Down the line, the B12 and the B16 (and B16W women’s-specific platform) also use the same frame design as the B2 down to the 3K weave, but save with lowered components packages. The $3,099 B12 uses Vision’s Metron shifters and Shimano Dura-Ace derailleurs and a TTR3 wheelset, while the B16 and B16w which prices at $2,199, will come with a shallower—but still aero—alloy TTR4 wheelset, Shimano Ultegra derailleurs and a new Micro.shift bar end shifter (which is a replacement for a standard Shimano Dura-Ace bar end shifter).
The final bike in the Felt line is, ironically, the bike that won a ton of races not long ago and stood for years as Felt’s DA. Yes, the S22 is the same butted, hydro-formed aluminum platform that Craig Walton took to titles at classics like the Noosa, Chicago and Los Angeles Triathlons. This one comes with an aero alloy Felt TTR4 wheelset, a SRAM Apex derailleurs, all set on a BB30 bottom bracket. It’ll price at $1,699. Not bad at all.

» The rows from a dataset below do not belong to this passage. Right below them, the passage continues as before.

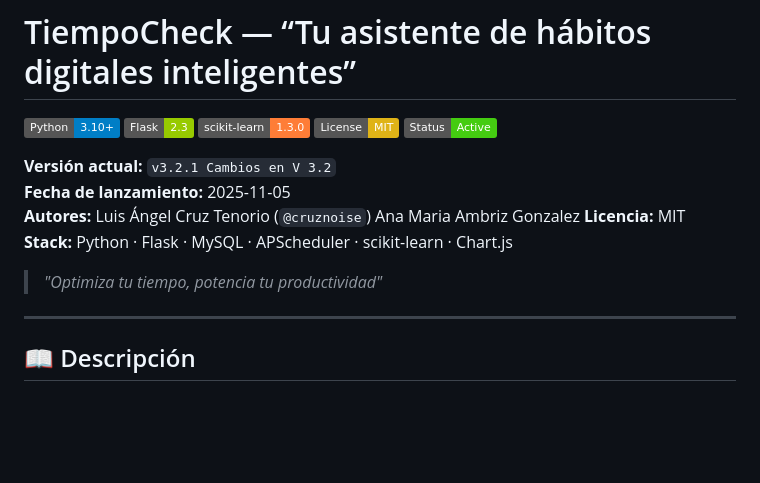
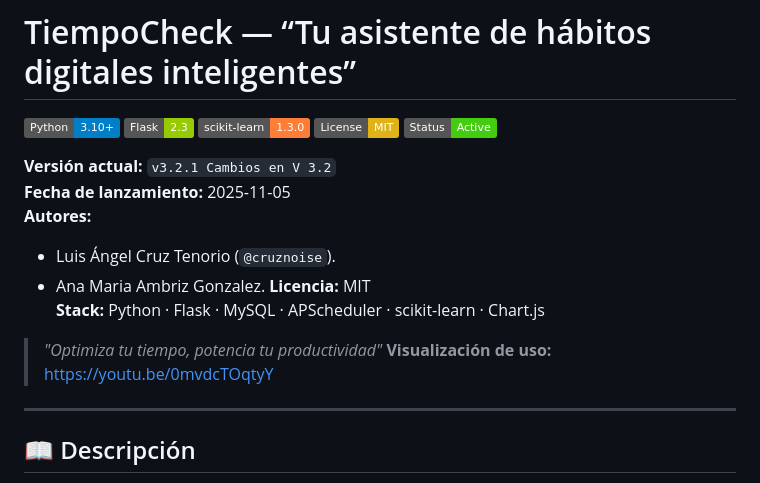
Before and after one commit to cruznoise/Tiempo-Check, a Markdown page: README.md, the part around the change. Rendered like a GitHub page; badges without logos; blank space fills up the shorter version.

Commit message:
Update README with usage visualization link
Added usage visualization link to README.

```diff
--- a/README.md
+++ b/README.md
@@ -9,13 +9,13 @@
 **Versión actual:** `v3.2.1 Cambios en V 3.2`
 **Fecha de lanzamiento:** 2025-11-05
 **Autores:**
-Luis Ángel Cruz Tenorio (`@cruznoise`)
-Ana Maria Ambriz Gonzalez
+- Luis Ángel Cruz Tenorio (`@cruznoise`).
+- Ana Maria Ambriz Gonzalez.
 **Licencia:** MIT
 **Stack:** Python · Flask · MySQL · APScheduler · scikit-learn · Chart.js
 
 > *"Optimiza tu tiempo, potencia tu productividad"*
-
+**Visualización de uso:** https://youtu.be/0mvdcTOqtyY
 ---
 
 ## 📖 Descripción
```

We would like to bring up frame size options with y’all again, in case it was glossed over. Considering two of the brand’s top sponsored pros are true powerhouse pixies (Carfrae and Snowsill), the company smartly offers bike sizes in 650c throughout the tri line. That includes every single one of the DA iterations (in 47cm frame sizes), the B12, the B16/B16W and S22. Very few brands out there investing an entire range in a full compliment of 650c frame options. It’s a reflection of the company’s focus on fit, and having a full 650c range means zero compromises for the smaller athlete. Chapeau.
When can we get these new 2012 bikes? Felt said your local retailer will have ‘em at the beginning of September. For more on the new line (once it’s updated at the website) visit feltbicycles.com.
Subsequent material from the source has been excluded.